  56. Z. Q. Liu, L. P. Ma, B. Zhou, L. Yang, and Z. L. Liu, “Antioxidative effects of green tea polyphenols on free radical initiated and photosensitized peroxidation of human low density lipoprotein,” Chemistry and Physics of Lipids, vol. 106, no. 1, pp. 53–63, 2000. View at: Publisher Site | Google Scholar
  57. T. Yokozawa and E. Dong, “Influence of green tea and its three major components upon low-density lipoprotein oxidation,” Experimental and Toxicologic Pathology, vol. 49, no. 5, pp. 329–335, 1997. View at: Publisher Site | Google Scholar
  58. T. M. Hung, M. Na, P. T. Thuong et al., “Antioxidant activity of caffeoyl quinic acid derivatives from the roots of Dipsacus asper Wall,” Journal of Ethnopharmacology, vol. 108, no. 2, pp. 188–192, 2006. View at: Publisher Site | Google Scholar
  59. M. S. Islam, M. Yoshimoto, and O. Yamakawa, “Distribution and physiological functions of caffeoylquinic acid derivatives in leaves of sweetpotato genotypes,” Journal of Food Science, vol. 68, no. 1, pp. 111–116, 2003. View at: Publisher Site | Google Scholar
  60. H. J. Park, A. Nugroho, J. H. Lee et al., “HPLC analysis of caffeoylquinic acids in the extract of Cacalia firma and peroxynitrite scavenging effect,” Korean Journal of Pharmacognosy, vol. 40, no. 4, pp. 365–369, 2009. View at: Google Scholar
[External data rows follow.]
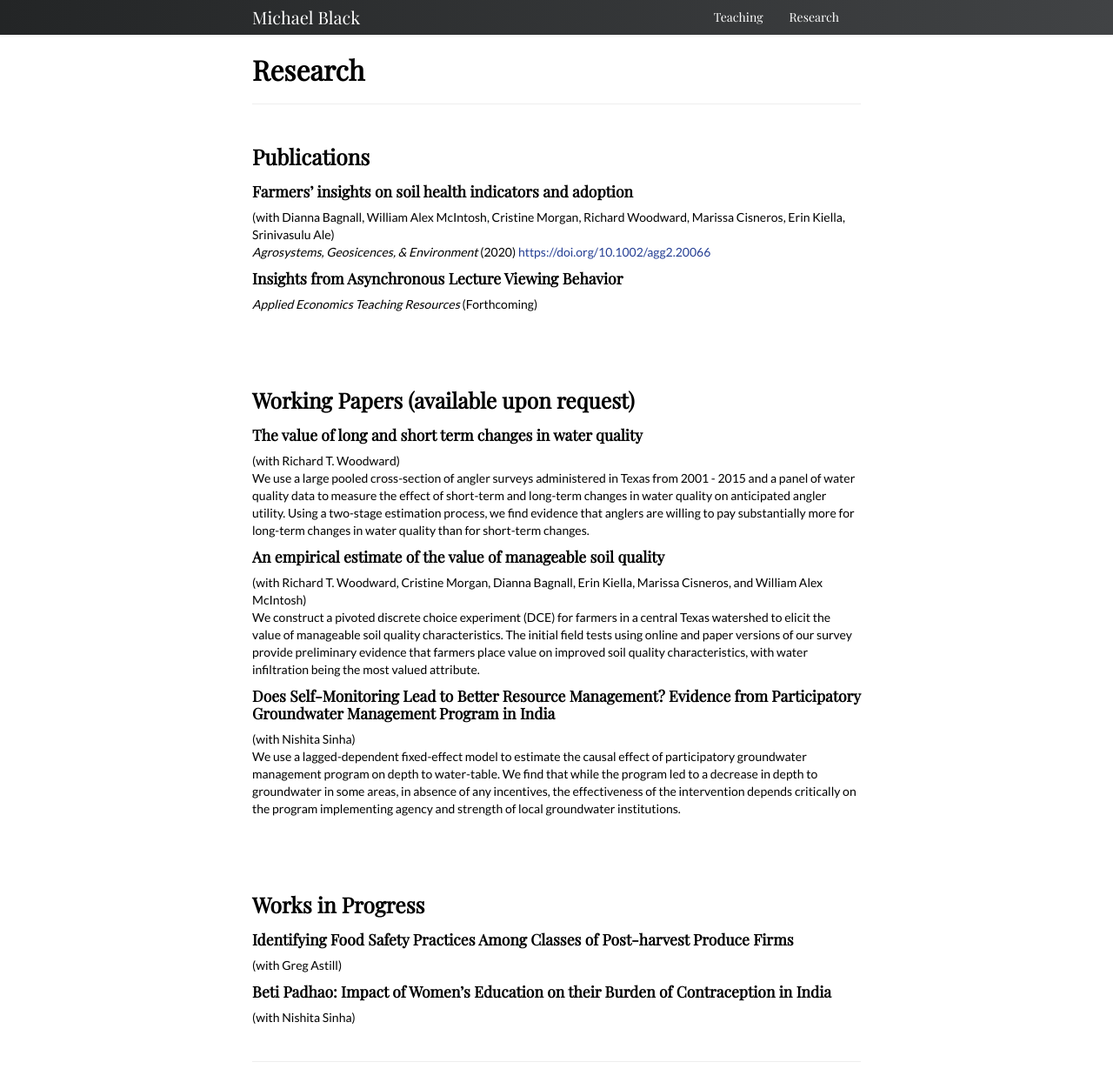
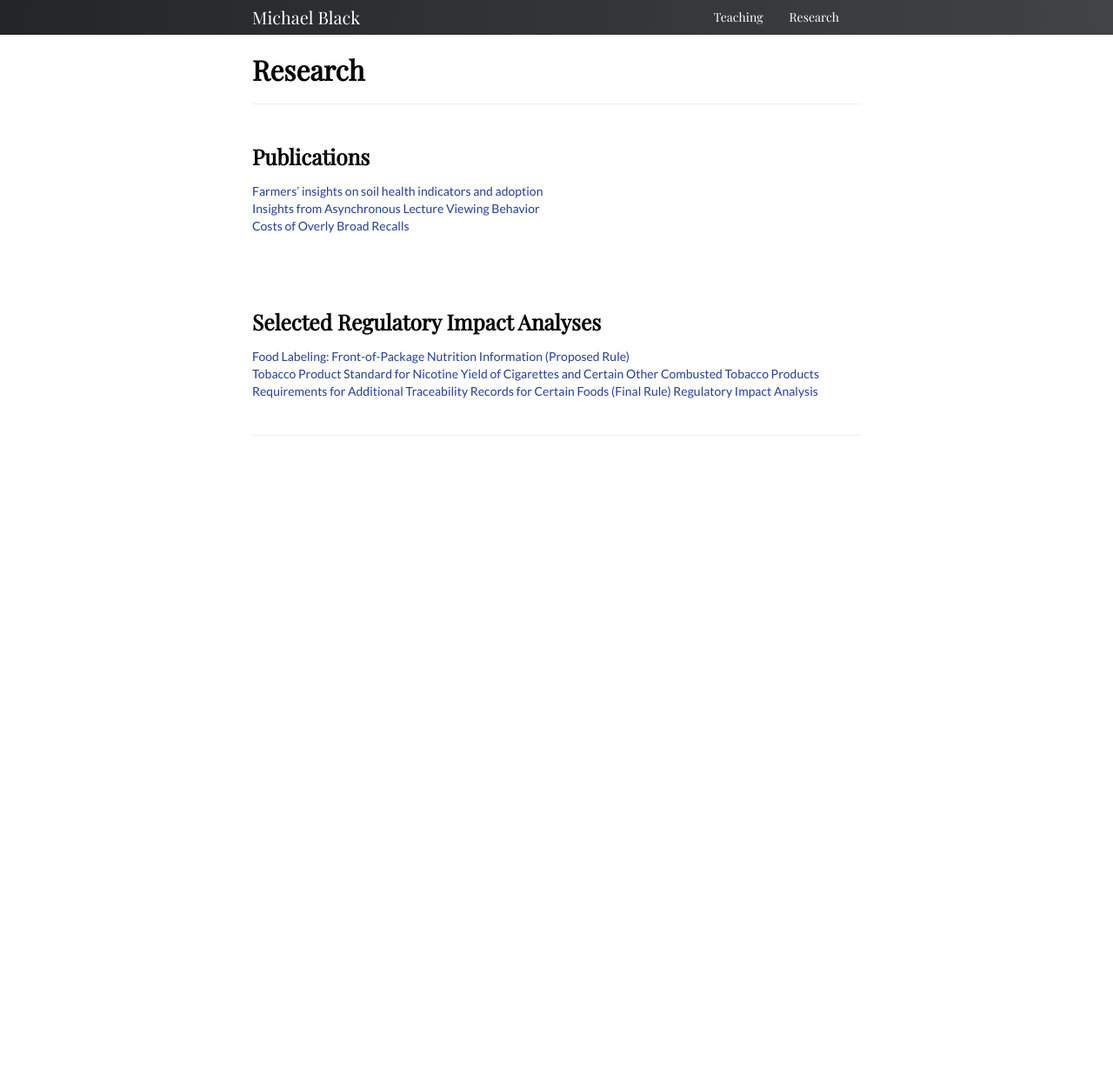
Before and after one commit to michael-black/michael-black.github.io, a Jekyll site: the page built from pages/research.md, in a window 1280 px wide. Shown: the whole page at 87% size. Built offline with Jekyll 4.4.1, drawn with Linux system fonts in a browser that asks for light colours; after the commit the page ends 900 px from its top, so only the background shows below that.

Commit message:
Updated resume and front page, updated research page

```diff
--- a/pages/research.md
+++ b/pages/research.md
@@ -6,18 +6,31 @@ description: Michael's research
 
 ### Publications
 
-#### Farmers’ insights on soil health indicators and adoption
+[Farmers’ insights on soil health indicators and adoption](https://doi.org/10.1002/agg2.20066)
+<br/>
+[Insights from Asynchronous Lecture Viewing Behavior](https://www.aetrjournal.org/volumes/volume-2-2020/volume-2-issue-5-december-2020/teaching-and-education-commentaries/insights-from-asynchronous-lecture-viewing-behavior)
+<br/>
+[Costs of Overly Broad Recalls](https://doi.org/10.1016/j.jfp.2025.100450)
+
+<!-- #### Farmers’ insights on soil health indicators and adoption
 (with Dianna Bagnall, William Alex McIntosh, Cristine Morgan, Richard Woodward, Marissa Cisneros, Erin Kiella, Srinivasulu Ale)
 *Agrosystems, Geosicences, & Environment* (2020) [https://doi.org/10.1002/agg2.20066](https://doi.org/10.1002/agg2.20066)
 <br/>
 #### Insights from Asynchronous Lecture Viewing Behavior
 *Applied Economics Teaching Resources* (Forthcoming)
-
+ -->
 <br/><br/><br/>
 
-### Working Papers (available upon request)
+### Selected Regulatory Impact Analyses
 
-#### The value of long and short term changes in water quality
+[Food Labeling: Front-of-Package Nutrition Information (Proposed Rule)](https://www.fda.gov/about-fda/economic-impact-analyses-fda-regulations/food-labeling-front-package-nutrition-information-proposed-rule)
+<br/>
+[Tobacco Product Standard for Nicotine Yield of Cigarettes and Certain Other Combusted Tobacco Products](https://www.fda.gov/about-fda/economic-impact-analyses-fda-regulations/tobacco-product-standard-nicotine-yield-cigarettes-and-certain-other-combusted-tobacco-products)
+<br/>
+[Requirements for Additional Traceability Records for Certain Foods (Final Rule) Regulatory Impact Analysis](https://www.fda.gov/about-fda/economic-impact-analyses-fda-regulations/requirements-additional-traceability-records-certain-foods-final-rule-regulatory-impact-analysis)
+
+
+<!-- #### The value of long and short term changes in water quality
 (with Richard T. Woodward)
 We use a large pooled cross-section of angler surveys administered in Texas from 2001 - 2015 and a panel of water quality data to measure the effect of short-term and long-term changes in water quality on anticipated angler utility. Using a two-stage estimation process, we find evidence that anglers are willing to pay substantially more for long-term changes in water quality than for short-term changes.
 <br/>
@@ -30,15 +43,15 @@ We construct a pivoted discrete choice experiment (DCE) for farmers in a central
 We use a lagged-dependent fixed-effect model to estimate the causal effect of participatory groundwater management program on depth to water-table. We find that while the program led to a decrease in depth to groundwater in some areas, in absence of any incentives, the effectiveness of the intervention depends critically on the program implementing agency and strength of local groundwater institutions.
 
 <br/><br/><br/>
-
-### Works in Progress
+ -->
+<!-- ### Works in Progress
 
 #### Identifying Food Safety Practices Among Classes of Post-harvest Produce Firms
 (with Greg Astill)
 <br/>
 #### Beti Padhao: Impact of Women’s Education on their Burden of Contraception in India
 (with Nishita Sinha)
-
+ -->
 
 <!-- Note: this is how to write a comment in HTML. Everything in here won't show up on your webpage.-->
 
```
Also changed, not shown: index.md (+2 -2 lines), 1 other file.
Copyright © 2020 Kittipot Sirichaiwetchakoon et al. This is an open access article distributed under the Creative Commons Attribution License, which permits unrestricted use, distribution, and reproduction in any medium, provided the original work is properly cited.


More related articles

 PDF Download Citation Citation
 Download other formatsMore
 Order printed copiesOrder
Views278
Downloads266
Citations

Related articles

Article of the Year Award: Outstanding research contributions of 2020, as selected by our Chief Editors. Read the winning articles.